(Detected change data)
# # #

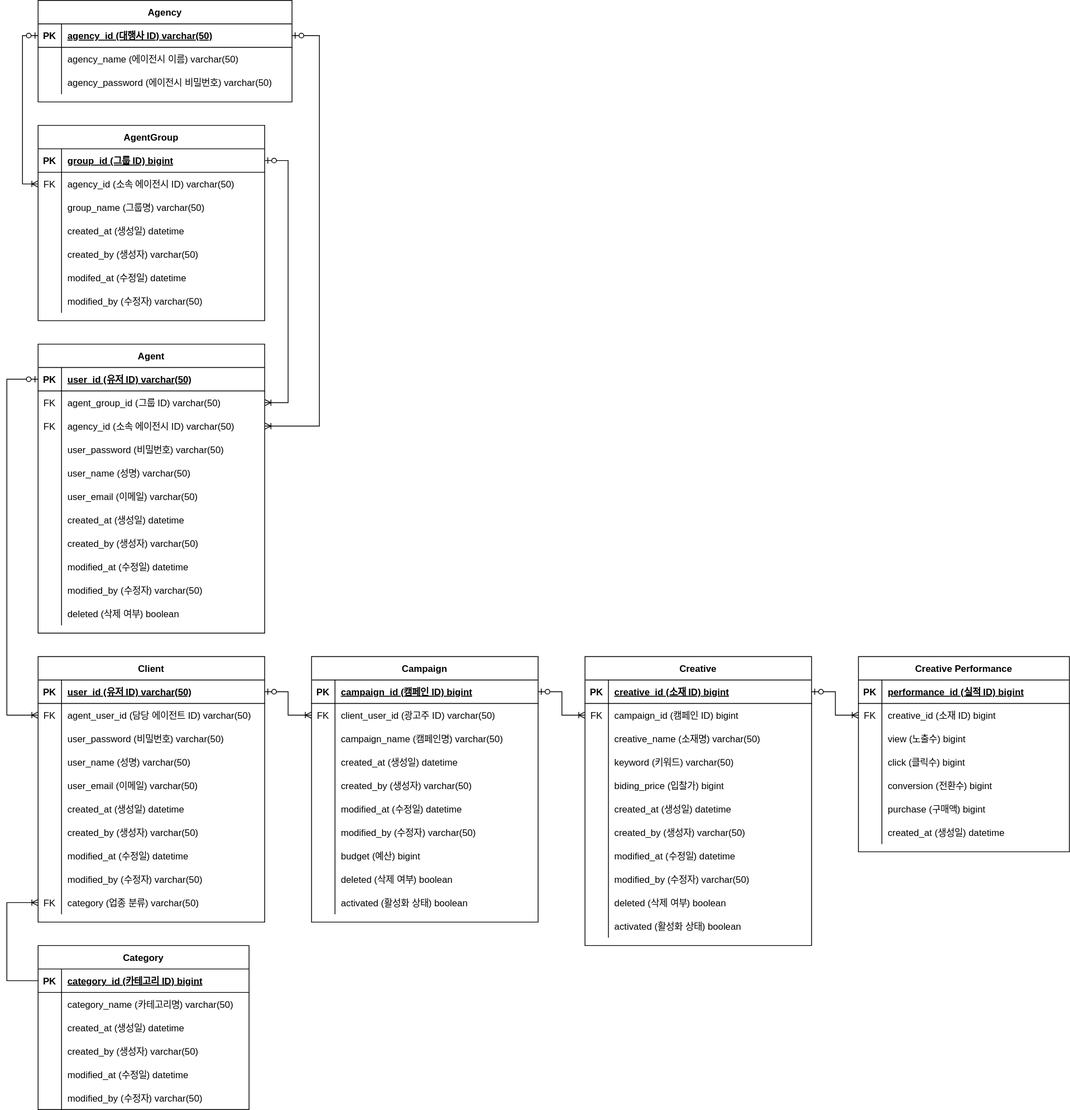
The draw.io diagram document/ERD.drawio.svg in mrcocoball/cocoball-ad-platform-agency, before a commit. Source tidied: cells renumbered, new cells last; positions are measured from the earlier drawing's top-left corner, leaving out a move shared by most shapes.
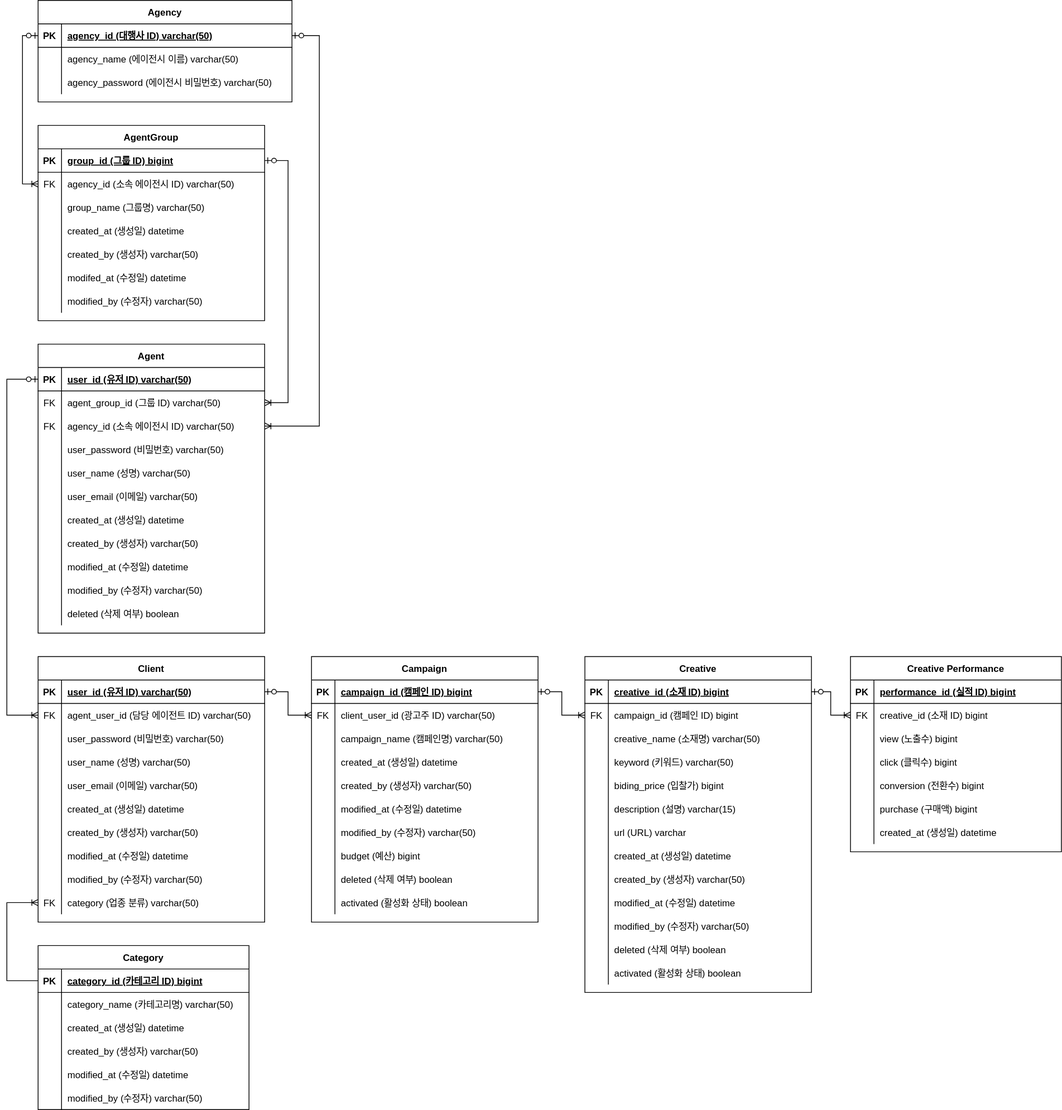
The same diagram one commit later.

The edit, as a diff of the source:
```diff
@@ -387,7 +387,7 @@
       <mxGeometry x="30" width="260" height="30" as="geometry" />
     </mxCell>
     <mxCell id="130" value="Creative" style="shape=table;startSize=30;rowLines=0;fontStyle=1;align=center;" parent="1" vertex="1">
-      <mxGeometry x="740" y="840" width="290" height="370" as="geometry" />
+      <mxGeometry x="740" y="840" width="290" height="430" as="geometry" />
     </mxCell>
     <mxCell id="131" style="shape=tableRow;horizontal=0;startSize=0;swimlaneHead=0;swimlaneBody=0;fillColor=none;points=[[0,0.5],[1,0.5]];portConstraint=eastwest;top=0;left=0;right=0;bottom=1;" parent="130" vertex="1">
       <mxGeometry y="30" width="290" height="30" as="geometry" />
@@ -434,8 +434,26 @@
     <mxCell id="145" value="biding_price (입찰가) bigint" style="shape=partialRectangle;fillColor=none;top=0;left=0;bottom=0;right=0;align=left;spacingLeft=6;overflow=hidden;" parent="143" vertex="1">
       <mxGeometry x="30" width="260" height="30" as="geometry" />
     </mxCell>
+    <mxCell id="214" style="shape=tableRow;horizontal=0;startSize=0;swimlaneHead=0;swimlaneBody=0;fillColor=none;top=0;left=0;right=0;bottom=0;" parent="130" vertex="1">
+      <mxGeometry y="180" width="290" height="30" as="geometry" />
+    </mxCell>
+    <mxCell id="215" style="shape=partialRectangle;fillColor=none;top=0;left=0;bottom=0;right=0;overflow=hidden;" parent="214" vertex="1">
+      <mxGeometry width="30" height="30" as="geometry" />
+    </mxCell>
+    <mxCell id="216" value="description (설명) varchar(15)" style="shape=partialRectangle;fillColor=none;top=0;left=0;bottom=0;right=0;align=left;spacingLeft=6;overflow=hidden;" parent="214" vertex="1">
+      <mxGeometry x="30" width="260" height="30" as="geometry" />
+    </mxCell>
+    <mxCell id="217" style="shape=tableRow;horizontal=0;startSize=0;swimlaneHead=0;swimlaneBody=0;fillColor=none;top=0;left=0;right=0;bottom=0;" parent="130" vertex="1">
+      <mxGeometry y="210" width="290" height="30" as="geometry" />
+    </mxCell>
+    <mxCell id="218" style="shape=partialRectangle;fillColor=none;top=0;left=0;bottom=0;right=0;overflow=hidden;" parent="217" vertex="1">
+      <mxGeometry width="30" height="30" as="geometry" />
+    </mxCell>
+    <mxCell id="219" value="url (URL) varchar" style="shape=partialRectangle;fillColor=none;top=0;left=0;bottom=0;right=0;align=left;spacingLeft=6;overflow=hidden;" parent="217" vertex="1">
+      <mxGeometry x="30" width="260" height="30" as="geometry" />
+    </mxCell>
     <mxCell id="146" style="shape=tableRow;horizontal=0;startSize=0;swimlaneHead=0;swimlaneBody=0;fillColor=none;top=0;left=0;right=0;bottom=0;" parent="130" vertex="1">
-      <mxGeometry y="180" width="290" height="30" as="geometry" />
+      <mxGeometry y="240" width="290" height="30" as="geometry" />
     </mxCell>
     <mxCell id="147" style="shape=partialRectangle;fillColor=none;top=0;left=0;bottom=0;right=0;overflow=hidden;" parent="146" vertex="1">
       <mxGeometry width="30" height="30" as="geometry" />
@@ -444,7 +462,7 @@
       <mxGeometry x="30" width="260" height="30" as="geometry" />
     </mxCell>
     <mxCell id="149" style="shape=tableRow;horizontal=0;startSize=0;swimlaneHead=0;swimlaneBody=0;fillColor=none;top=0;left=0;right=0;bottom=0;" parent="130" vertex="1">
-      <mxGeometry y="210" width="290" height="30" as="geometry" />
+      <mxGeometry y="270" width="290" height="30" as="geometry" />
     </mxCell>
     <mxCell id="150" style="shape=partialRectangle;fillColor=none;top=0;left=0;bottom=0;right=0;overflow=hidden;" parent="149" vertex="1">
       <mxGeometry width="30" height="30" as="geometry" />
@@ -453,7 +471,7 @@
       <mxGeometry x="30" width="260" height="30" as="geometry" />
     </mxCell>
     <mxCell id="152" style="shape=tableRow;horizontal=0;startSize=0;swimlaneHead=0;swimlaneBody=0;fillColor=none;top=0;left=0;right=0;bottom=0;" parent="130" vertex="1">
-      <mxGeometry y="240" width="290" height="30" as="geometry" />
+      <mxGeometry y="300" width="290" height="30" as="geometry" />
     </mxCell>
     <mxCell id="153" style="shape=partialRectangle;fillColor=none;top=0;left=0;bottom=0;right=0;overflow=hidden;" parent="152" vertex="1">
       <mxGeometry width="30" height="30" as="geometry" />
@@ -462,7 +480,7 @@
       <mxGeometry x="30" width="260" height="30" as="geometry" />
     </mxCell>
     <mxCell id="155" style="shape=tableRow;horizontal=0;startSize=0;swimlaneHead=0;swimlaneBody=0;fillColor=none;top=0;left=0;right=0;bottom=0;" parent="130" vertex="1">
-      <mxGeometry y="270" width="290" height="30" as="geometry" />
+      <mxGeometry y="330" width="290" height="30" as="geometry" />
     </mxCell>
     <mxCell id="156" style="shape=partialRectangle;fillColor=none;top=0;left=0;bottom=0;right=0;overflow=hidden;" parent="155" vertex="1">
       <mxGeometry width="30" height="30" as="geometry" />
@@ -471,7 +489,7 @@
       <mxGeometry x="30" width="260" height="30" as="geometry" />
     </mxCell>
     <mxCell id="158" style="shape=tableRow;horizontal=0;startSize=0;swimlaneHead=0;swimlaneBody=0;fillColor=none;top=0;left=0;right=0;bottom=0;" parent="130" vertex="1">
-      <mxGeometry y="300" width="290" height="30" as="geometry" />
+      <mxGeometry y="360" width="290" height="30" as="geometry" />
     </mxCell>
     <mxCell id="159" style="shape=partialRectangle;fillColor=none;top=0;left=0;bottom=0;right=0;overflow=hidden;" parent="158" vertex="1">
       <mxGeometry width="30" height="30" as="geometry" />
@@ -480,7 +498,7 @@
       <mxGeometry x="30" width="260" height="30" as="geometry" />
     </mxCell>
     <mxCell id="161" style="shape=tableRow;horizontal=0;startSize=0;swimlaneHead=0;swimlaneBody=0;fillColor=none;top=0;left=0;right=0;bottom=0;" parent="130" vertex="1">
-      <mxGeometry y="330" width="290" height="30" as="geometry" />
+      <mxGeometry y="390" width="290" height="30" as="geometry" />
     </mxCell>
     <mxCell id="162" style="shape=partialRectangle;fillColor=none;top=0;left=0;bottom=0;right=0;overflow=hidden;" parent="161" vertex="1">
       <mxGeometry width="30" height="30" as="geometry" />
@@ -553,7 +571,7 @@
       </mxGeometry>
     </mxCell>
     <mxCell id="184" value="Creative Performance" style="shape=table;startSize=30;rowLines=0;fontStyle=1;align=center;" parent="1" vertex="1">
-      <mxGeometry x="1090" y="840" width="270" height="250" as="geometry" />
+      <mxGeometry x="1080" y="840" width="270" height="250" as="geometry" />
     </mxCell>
     <mxCell id="185" style="shape=tableRow;horizontal=0;startSize=0;swimlaneHead=0;swimlaneBody=0;fillColor=none;top=0;left=0;right=0;bottom=1;" parent="184" vertex="1">
       <mxGeometry y="30" width="270" height="30" as="geometry" />
```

# # #

What to produce
Return all lines above that mention the word "spacingLeft".

Response box
     <mxCell id="145" value="biding_price (입찰가) bigint" style="shape=partialRectangle;fillColor=none;top=0;left=0;bottom=0;right=0;align=left;spacingLeft=6;overflow=hidden;" parent="143" vertex="1">
+    <mxCell id="216" value="description (설명) varchar(15)" style="shape=partialRectangle;fillColor=none;top=0;left=0;bottom=0;right=0;align=left;spacingLeft=6;overflow=hidden;" parent="214" vertex="1">
+    <mxCell id="219" value="url (URL) varchar" style="shape=partialRectangle;fillColor=none;top=0;left=0;bottom=0;right=0;align=left;spacingLeft=6;overflow=hidden;" parent="217" vertex="1">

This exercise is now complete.